Listed entries:
*** Block opens ***

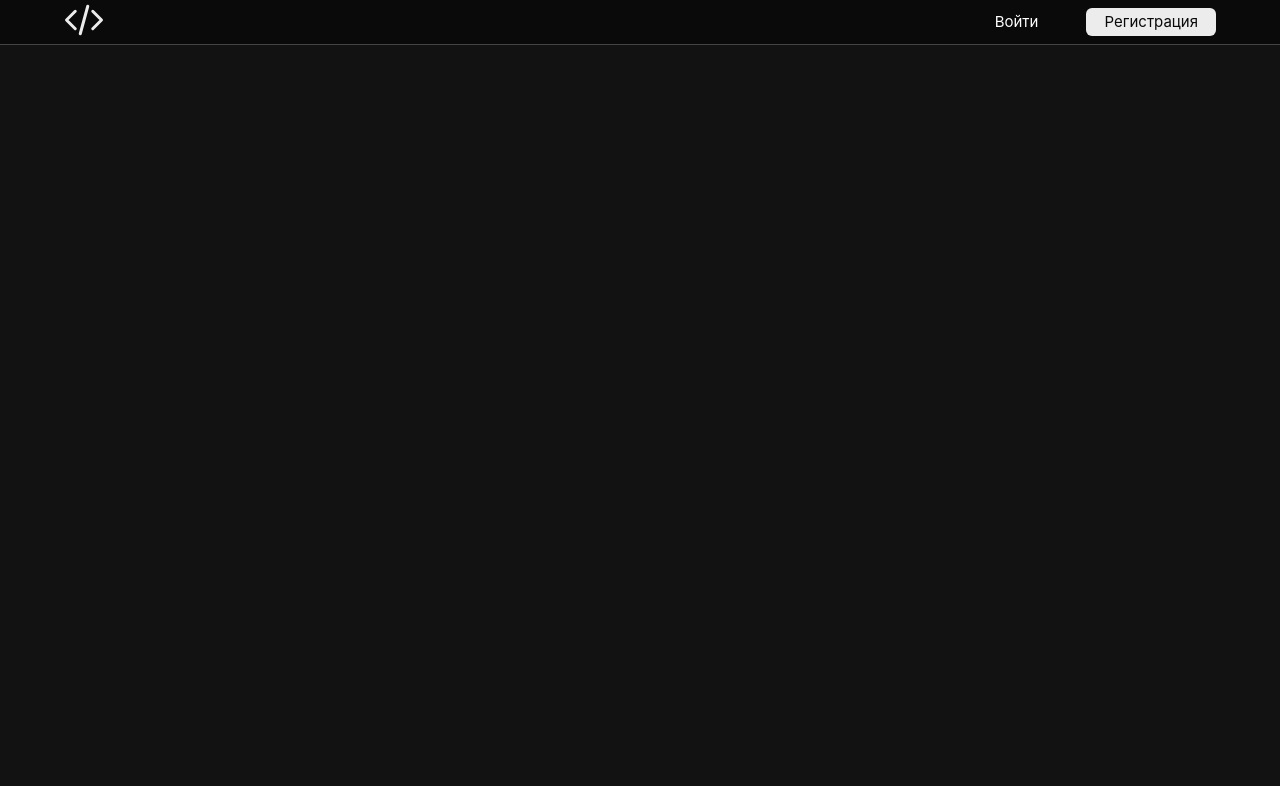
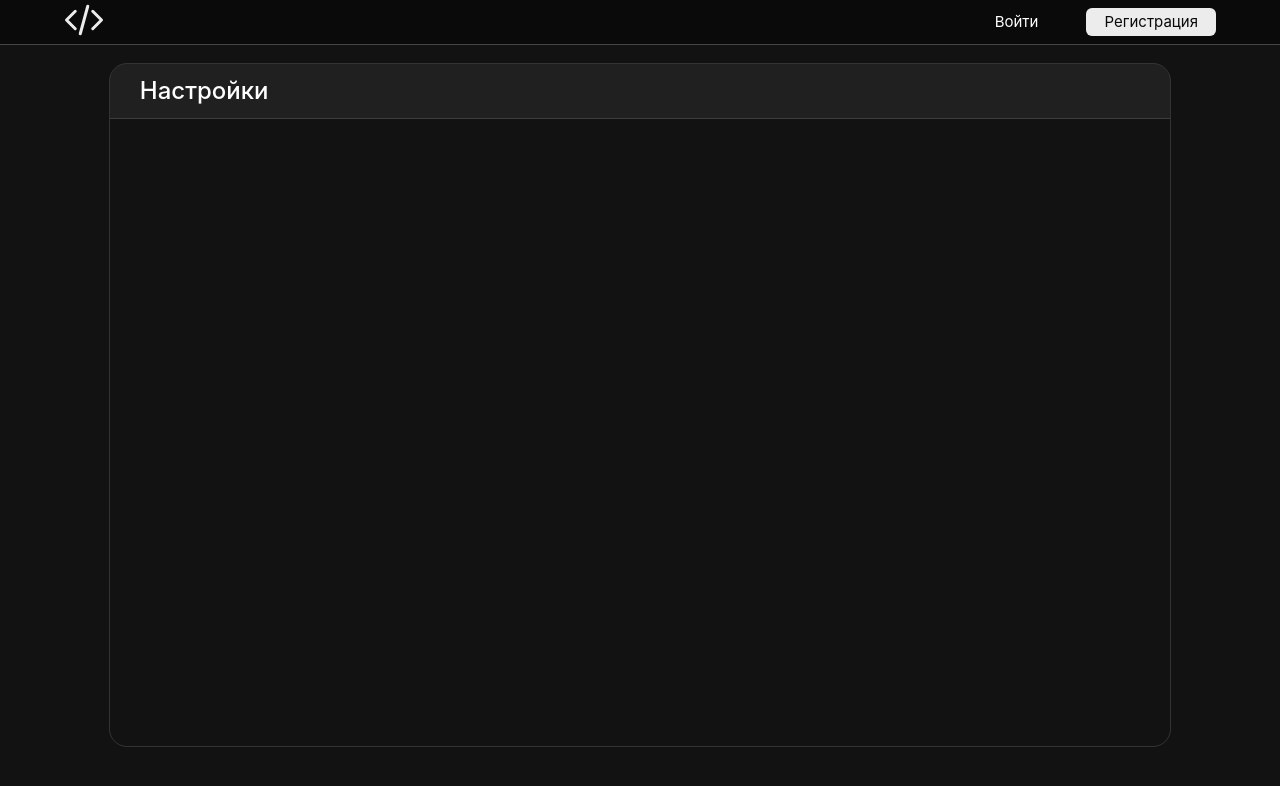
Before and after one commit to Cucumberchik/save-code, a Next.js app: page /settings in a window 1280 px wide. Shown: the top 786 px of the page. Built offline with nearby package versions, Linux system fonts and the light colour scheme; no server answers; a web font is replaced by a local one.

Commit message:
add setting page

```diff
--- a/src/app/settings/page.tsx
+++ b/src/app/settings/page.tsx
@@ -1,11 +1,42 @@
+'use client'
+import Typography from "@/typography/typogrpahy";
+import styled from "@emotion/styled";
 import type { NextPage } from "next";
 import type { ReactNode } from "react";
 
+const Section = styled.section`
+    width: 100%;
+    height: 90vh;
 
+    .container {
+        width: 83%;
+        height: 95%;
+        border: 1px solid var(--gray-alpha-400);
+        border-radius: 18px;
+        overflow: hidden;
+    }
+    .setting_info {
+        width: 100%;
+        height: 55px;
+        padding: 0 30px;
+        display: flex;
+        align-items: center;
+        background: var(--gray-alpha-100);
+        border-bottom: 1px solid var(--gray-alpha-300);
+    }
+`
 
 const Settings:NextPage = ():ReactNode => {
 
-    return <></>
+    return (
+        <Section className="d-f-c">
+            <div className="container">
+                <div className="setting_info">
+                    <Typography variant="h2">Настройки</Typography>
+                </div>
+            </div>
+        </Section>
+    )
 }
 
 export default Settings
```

*** Block closes ***

Exercise aim: Make an exact copy of the whole listing, but don't bring over any pictures.

Answer area:
Before and after one commit to Cucumberchik/save-code, a Next.js app: page /settings in a window 1280 px wide. Shown: the top 786 px of the page. Built offline with nearby package versions, Linux system fonts and the light colour scheme; no server answers; a web font is replaced by a local one.

Commit message:
add setting page

```diff
--- a/src/app/settings/page.tsx
+++ b/src/app/settings/page.tsx
@@ -1,11 +1,42 @@
+'use client'
+import Typography from "@/typography/typogrpahy";
+import styled from "@emotion/styled";
 import type { NextPage } from "next";
 import type { ReactNode } from "react";
 
+const Section = styled.section`
+    width: 100%;
+    height: 90vh;
 
+    .container {
+        width: 83%;
+        height: 95%;
+        border: 1px solid var(--gray-alpha-400);
+        border-radius: 18px;
+        overflow: hidden;
+    }
+    .setting_info {
+        width: 100%;
+        height: 55px;
+        padding: 0 30px;
+        display: flex;
+        align-items: center;
+        background: var(--gray-alpha-100);
+        border-bottom: 1px solid var(--gray-alpha-300);
+    }
+`
 
 const Settings:NextPage = ():ReactNode => {
 
-    return <></>
+    return (
+        <Section className="d-f-c">
+            <div className="container">
+                <div className="setting_info">
+                    <Typography variant="h2">Настройки</Typography>
+                </div>
+            </div>
+        </Section>
+    )
 }
 
 export default Settings
```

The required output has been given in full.